Committee meetings play an important role in the running of both nonprofit and for-profit businesses. While some committees operate on an informal basis, with members meeting as needed to accomplish specific tasks, other committees are more formal. Some have legal responsibilities for such things as financial audits, executive selection, stock offerings, membership approvals and safety oversight. These committees are more likely to adopt a formal meeting structure using such protocols as Robert's Rules of Order or similar rules.
Prepare and send a written agenda at least a week before the committee meeting. Everyone on the committee needs time to review the agenda and prepare for the topics that will be discussed during the meeting.
Call the meeting to order on time. This is typically done by the committee chair. The secretary will take note of everyone who is present at the meeting while taking minutes. Calling the meeting to order on time encourages people to show up on time and demonstrates respect for all of the committee members and their time.
Distribute copies of the agenda and any reports that will be presented during the meeting. If the committee meets on an ongoing basis, distribute copies of the previous meeting's minutes. Allow time for committee members to review the minutes, agenda and other reports. Ask whether there are any comments about the minutes of the previous meeting and then ask if there is a motion and a second to accept the minutes.
Follow the order of the agenda to cover each item during the meeting. Allow motions to be made that are relevant to the agenda item under discussion. Recognize each member who wishes to speak on a motion. Allow one person to speak at a time and give each person a chance to be heard, if feasible. Call for a vote on the motion when discussion has been completed. In some cases, members will propose amendments and the committee chair will call for a vote on the amendments before the motion.
End the meeting when the agenda has been completed or when the scheduled end of the meeting time arrives. The committee chair may adjourn a meeting without a motion, second or vote. The secretary records any incomplete business so that it can be put on the next meeting's agenda.
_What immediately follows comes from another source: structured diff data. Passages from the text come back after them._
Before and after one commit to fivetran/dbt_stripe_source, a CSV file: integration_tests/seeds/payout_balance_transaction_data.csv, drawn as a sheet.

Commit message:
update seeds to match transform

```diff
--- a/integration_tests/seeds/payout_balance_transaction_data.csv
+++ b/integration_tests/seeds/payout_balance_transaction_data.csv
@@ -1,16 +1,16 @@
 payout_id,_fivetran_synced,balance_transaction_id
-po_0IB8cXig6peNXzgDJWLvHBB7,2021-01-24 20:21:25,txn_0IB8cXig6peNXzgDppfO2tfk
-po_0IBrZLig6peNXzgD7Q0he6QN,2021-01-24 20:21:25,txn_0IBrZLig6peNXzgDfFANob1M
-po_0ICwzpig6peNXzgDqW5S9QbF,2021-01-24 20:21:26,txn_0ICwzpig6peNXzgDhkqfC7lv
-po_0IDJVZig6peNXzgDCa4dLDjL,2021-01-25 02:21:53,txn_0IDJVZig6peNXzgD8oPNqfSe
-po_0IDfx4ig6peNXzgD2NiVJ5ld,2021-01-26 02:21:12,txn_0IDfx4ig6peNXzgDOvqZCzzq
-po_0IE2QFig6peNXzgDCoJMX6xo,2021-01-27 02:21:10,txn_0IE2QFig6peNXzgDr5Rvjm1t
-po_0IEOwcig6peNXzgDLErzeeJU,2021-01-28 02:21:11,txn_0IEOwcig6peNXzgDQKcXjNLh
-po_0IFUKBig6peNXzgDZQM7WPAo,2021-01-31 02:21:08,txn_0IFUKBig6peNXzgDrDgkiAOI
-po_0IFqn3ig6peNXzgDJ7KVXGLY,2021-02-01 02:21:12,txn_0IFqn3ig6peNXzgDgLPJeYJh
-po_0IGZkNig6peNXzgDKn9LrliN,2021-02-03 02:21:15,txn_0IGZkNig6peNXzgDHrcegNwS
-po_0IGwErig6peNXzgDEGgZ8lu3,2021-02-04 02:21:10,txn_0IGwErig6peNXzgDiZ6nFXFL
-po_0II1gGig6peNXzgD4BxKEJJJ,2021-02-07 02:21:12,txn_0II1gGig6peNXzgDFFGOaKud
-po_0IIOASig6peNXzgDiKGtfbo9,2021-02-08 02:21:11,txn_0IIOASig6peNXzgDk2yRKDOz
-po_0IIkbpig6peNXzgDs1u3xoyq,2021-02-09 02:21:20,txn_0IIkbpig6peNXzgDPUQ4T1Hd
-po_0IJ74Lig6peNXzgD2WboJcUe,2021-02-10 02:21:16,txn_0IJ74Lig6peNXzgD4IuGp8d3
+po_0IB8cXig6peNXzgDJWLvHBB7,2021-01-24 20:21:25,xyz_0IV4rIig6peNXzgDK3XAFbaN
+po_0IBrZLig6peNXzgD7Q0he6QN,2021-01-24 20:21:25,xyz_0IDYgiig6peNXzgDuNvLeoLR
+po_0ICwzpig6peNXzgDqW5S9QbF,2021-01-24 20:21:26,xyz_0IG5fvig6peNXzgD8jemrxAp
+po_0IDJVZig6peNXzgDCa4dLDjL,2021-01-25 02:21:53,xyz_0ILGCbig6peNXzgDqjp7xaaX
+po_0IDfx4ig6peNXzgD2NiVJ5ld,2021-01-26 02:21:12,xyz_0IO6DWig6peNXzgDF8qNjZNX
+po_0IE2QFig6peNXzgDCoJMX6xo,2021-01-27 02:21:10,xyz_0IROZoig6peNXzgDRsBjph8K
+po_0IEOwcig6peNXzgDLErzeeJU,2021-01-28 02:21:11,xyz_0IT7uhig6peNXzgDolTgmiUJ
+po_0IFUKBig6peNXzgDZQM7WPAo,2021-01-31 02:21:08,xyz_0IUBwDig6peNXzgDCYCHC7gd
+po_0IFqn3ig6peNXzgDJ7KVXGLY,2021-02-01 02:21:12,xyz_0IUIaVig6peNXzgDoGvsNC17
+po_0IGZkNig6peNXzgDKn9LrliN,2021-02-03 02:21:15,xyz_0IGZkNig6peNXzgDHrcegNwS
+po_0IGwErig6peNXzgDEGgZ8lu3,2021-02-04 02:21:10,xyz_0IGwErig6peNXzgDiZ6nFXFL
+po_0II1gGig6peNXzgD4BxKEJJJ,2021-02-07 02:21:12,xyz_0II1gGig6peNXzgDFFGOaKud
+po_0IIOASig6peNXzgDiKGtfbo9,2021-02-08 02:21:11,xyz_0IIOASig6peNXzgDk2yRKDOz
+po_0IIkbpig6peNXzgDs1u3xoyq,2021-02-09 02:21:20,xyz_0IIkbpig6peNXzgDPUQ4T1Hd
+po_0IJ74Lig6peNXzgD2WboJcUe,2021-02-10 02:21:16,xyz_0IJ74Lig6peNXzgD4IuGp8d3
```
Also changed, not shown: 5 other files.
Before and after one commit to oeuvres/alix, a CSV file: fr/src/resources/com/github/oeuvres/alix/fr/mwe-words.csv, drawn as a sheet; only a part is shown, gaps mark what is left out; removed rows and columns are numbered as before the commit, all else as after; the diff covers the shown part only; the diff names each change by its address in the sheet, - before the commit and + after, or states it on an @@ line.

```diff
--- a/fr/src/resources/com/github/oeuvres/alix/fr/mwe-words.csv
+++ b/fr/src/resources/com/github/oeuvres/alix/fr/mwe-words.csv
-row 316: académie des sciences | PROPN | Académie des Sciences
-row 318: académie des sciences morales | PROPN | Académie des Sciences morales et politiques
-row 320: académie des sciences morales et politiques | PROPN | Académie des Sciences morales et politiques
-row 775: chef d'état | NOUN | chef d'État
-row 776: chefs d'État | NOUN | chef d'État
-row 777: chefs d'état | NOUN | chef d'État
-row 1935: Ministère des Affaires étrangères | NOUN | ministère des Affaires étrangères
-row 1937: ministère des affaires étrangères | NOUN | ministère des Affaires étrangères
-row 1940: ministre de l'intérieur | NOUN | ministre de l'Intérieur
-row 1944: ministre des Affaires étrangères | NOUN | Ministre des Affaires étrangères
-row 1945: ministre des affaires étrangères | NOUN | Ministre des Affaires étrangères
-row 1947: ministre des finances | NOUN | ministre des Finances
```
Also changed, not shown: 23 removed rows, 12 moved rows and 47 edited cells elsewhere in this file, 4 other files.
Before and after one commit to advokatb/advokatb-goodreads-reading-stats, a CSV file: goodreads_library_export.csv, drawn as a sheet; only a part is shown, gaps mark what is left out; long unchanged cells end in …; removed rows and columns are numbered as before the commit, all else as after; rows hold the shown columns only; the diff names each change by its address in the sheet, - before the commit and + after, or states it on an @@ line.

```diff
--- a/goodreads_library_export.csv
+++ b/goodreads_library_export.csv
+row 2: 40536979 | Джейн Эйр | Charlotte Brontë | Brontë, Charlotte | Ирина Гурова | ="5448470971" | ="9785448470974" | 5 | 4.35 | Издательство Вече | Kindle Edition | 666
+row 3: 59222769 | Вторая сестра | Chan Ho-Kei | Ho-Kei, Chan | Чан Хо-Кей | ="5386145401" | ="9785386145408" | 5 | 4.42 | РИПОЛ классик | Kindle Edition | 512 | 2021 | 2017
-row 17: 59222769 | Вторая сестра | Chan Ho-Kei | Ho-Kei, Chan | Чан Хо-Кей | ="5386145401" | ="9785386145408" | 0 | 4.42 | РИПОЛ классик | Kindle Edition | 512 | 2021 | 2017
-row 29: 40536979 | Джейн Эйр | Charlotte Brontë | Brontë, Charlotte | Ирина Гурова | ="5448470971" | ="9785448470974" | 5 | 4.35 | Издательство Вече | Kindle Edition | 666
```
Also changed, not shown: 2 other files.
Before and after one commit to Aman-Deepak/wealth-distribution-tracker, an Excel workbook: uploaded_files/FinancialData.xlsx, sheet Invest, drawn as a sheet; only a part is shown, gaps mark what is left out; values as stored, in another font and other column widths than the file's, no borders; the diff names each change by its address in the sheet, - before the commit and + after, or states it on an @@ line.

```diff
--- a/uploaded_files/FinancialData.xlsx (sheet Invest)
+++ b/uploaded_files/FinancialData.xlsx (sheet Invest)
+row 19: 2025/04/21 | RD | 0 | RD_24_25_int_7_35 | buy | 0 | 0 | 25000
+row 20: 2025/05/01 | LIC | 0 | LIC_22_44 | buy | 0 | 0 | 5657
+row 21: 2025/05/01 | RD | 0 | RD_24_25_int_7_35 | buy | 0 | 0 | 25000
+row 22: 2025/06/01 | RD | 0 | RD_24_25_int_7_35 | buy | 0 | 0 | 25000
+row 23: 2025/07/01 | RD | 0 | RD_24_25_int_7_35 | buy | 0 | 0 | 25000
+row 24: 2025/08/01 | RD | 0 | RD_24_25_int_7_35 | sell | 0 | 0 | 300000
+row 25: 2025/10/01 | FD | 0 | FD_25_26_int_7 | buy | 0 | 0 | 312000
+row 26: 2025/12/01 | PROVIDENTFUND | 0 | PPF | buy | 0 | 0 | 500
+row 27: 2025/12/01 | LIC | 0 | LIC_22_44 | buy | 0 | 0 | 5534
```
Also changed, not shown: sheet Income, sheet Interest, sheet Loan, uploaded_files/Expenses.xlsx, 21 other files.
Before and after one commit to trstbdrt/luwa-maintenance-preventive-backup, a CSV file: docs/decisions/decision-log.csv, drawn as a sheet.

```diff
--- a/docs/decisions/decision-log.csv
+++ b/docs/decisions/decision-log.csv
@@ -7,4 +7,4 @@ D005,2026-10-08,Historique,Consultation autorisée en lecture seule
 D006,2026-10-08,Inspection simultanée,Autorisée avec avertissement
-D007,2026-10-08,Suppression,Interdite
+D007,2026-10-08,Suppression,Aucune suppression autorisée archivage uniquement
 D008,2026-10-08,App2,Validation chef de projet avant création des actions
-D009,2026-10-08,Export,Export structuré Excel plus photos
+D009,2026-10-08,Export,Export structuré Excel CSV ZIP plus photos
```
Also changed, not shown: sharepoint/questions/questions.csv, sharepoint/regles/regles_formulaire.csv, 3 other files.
Most formal committee meetings require a quorum of members to be present for the meeting to be valid. The organization's bylaws will define how a quorum is achieved. It is usually at least half of the members.
- Goodshoot/Goodshoot/Getty Images